### [WORK TASK]
For the entries below, work out how many lines contain the string "changed" and write only the number.

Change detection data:
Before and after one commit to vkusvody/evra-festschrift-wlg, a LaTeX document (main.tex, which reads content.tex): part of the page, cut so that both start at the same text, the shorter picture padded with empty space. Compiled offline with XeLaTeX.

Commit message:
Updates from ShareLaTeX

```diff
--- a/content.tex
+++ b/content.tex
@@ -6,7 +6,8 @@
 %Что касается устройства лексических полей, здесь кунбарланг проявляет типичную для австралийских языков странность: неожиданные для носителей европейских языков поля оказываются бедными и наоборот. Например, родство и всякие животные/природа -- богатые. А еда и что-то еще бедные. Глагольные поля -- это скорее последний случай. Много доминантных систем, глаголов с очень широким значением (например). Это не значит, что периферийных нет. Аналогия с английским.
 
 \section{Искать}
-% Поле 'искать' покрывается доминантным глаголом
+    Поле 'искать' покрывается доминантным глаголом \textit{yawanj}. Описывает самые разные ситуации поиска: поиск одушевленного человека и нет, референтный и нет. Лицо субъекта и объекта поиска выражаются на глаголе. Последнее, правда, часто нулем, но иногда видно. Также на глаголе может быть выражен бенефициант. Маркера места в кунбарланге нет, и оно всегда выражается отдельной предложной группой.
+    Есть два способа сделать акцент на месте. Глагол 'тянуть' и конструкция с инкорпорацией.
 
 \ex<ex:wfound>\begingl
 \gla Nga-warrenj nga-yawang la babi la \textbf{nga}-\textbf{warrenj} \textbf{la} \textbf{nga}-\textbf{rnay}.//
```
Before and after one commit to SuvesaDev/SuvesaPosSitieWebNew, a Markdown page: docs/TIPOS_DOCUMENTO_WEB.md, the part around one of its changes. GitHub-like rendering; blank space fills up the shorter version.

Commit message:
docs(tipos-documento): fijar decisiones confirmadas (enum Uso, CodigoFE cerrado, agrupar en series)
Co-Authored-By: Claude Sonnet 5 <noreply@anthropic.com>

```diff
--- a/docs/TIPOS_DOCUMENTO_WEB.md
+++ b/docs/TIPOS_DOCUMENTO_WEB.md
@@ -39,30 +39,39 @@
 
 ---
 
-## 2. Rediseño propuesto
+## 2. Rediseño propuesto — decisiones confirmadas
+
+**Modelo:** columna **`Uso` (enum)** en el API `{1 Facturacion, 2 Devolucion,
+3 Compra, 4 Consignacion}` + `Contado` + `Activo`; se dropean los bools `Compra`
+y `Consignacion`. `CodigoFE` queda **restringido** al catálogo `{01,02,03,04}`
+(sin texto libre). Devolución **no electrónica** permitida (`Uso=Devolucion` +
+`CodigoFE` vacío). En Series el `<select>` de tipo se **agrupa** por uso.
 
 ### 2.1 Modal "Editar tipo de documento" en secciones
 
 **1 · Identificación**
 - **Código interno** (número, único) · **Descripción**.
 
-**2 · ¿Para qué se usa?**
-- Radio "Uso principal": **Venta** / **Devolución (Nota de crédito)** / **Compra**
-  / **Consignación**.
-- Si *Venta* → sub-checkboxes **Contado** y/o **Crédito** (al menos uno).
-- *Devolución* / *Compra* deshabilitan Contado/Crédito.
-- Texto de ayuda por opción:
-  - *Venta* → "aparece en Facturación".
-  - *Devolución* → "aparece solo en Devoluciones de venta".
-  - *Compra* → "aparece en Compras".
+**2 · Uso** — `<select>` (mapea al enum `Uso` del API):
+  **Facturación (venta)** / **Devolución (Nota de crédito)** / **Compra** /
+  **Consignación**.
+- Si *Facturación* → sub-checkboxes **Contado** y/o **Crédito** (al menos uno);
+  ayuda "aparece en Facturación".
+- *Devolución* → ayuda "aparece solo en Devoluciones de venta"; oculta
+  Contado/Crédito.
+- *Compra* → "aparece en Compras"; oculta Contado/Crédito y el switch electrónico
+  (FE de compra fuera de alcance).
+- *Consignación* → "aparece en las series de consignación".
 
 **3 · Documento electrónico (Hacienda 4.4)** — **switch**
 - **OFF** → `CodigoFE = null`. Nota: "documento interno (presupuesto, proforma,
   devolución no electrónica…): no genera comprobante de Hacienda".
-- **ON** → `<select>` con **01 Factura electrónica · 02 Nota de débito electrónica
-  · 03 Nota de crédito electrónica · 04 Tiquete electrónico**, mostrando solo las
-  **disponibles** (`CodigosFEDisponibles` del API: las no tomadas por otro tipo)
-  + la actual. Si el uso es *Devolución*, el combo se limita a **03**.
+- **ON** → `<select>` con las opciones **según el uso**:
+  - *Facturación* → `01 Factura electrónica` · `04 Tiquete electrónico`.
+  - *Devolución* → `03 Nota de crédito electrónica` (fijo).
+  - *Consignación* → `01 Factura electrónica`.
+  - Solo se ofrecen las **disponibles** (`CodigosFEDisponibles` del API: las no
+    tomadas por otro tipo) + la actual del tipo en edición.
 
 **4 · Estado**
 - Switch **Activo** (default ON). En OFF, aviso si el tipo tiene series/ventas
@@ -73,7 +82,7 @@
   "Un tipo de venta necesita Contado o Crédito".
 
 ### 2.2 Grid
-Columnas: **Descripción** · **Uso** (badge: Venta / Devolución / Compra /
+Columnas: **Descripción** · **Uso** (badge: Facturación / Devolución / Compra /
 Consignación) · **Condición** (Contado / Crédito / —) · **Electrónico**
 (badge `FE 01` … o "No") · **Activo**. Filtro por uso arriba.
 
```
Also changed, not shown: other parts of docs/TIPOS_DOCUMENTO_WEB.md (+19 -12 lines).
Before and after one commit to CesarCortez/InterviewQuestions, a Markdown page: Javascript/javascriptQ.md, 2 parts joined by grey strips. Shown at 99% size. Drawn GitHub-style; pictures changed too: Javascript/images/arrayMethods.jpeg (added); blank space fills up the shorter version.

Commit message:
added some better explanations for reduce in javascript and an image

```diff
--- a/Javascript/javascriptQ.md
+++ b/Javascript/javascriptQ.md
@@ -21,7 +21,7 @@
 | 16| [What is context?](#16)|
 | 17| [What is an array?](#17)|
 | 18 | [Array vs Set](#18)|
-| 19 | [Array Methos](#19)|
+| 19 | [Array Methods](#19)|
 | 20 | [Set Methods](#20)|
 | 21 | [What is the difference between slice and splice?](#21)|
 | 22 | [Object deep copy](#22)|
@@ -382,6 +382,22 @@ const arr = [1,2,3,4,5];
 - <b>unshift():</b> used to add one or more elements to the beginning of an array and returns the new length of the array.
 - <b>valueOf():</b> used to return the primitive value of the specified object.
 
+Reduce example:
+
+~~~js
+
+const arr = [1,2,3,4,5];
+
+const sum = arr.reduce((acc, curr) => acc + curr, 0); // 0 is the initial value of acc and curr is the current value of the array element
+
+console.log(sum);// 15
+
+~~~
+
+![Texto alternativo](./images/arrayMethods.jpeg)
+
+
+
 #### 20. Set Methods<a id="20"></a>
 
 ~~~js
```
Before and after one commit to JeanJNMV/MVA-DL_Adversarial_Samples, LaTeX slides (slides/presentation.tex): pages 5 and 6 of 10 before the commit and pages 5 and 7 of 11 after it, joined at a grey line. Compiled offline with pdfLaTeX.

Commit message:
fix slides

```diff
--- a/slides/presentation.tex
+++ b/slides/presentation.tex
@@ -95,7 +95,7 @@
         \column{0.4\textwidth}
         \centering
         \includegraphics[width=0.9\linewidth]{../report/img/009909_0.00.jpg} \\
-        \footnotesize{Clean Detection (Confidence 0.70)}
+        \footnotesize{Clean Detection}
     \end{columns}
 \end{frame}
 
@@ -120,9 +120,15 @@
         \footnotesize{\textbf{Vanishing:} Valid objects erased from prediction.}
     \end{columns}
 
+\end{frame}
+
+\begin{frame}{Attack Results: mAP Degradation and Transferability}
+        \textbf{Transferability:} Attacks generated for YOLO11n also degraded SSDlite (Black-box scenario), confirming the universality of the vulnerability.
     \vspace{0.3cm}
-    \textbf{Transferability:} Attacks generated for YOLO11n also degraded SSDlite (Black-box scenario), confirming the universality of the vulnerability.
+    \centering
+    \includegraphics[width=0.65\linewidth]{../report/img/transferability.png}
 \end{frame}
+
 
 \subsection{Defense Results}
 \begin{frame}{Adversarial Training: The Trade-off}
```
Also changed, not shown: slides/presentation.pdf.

### [ANSWER TO THIS EXERCISE]
3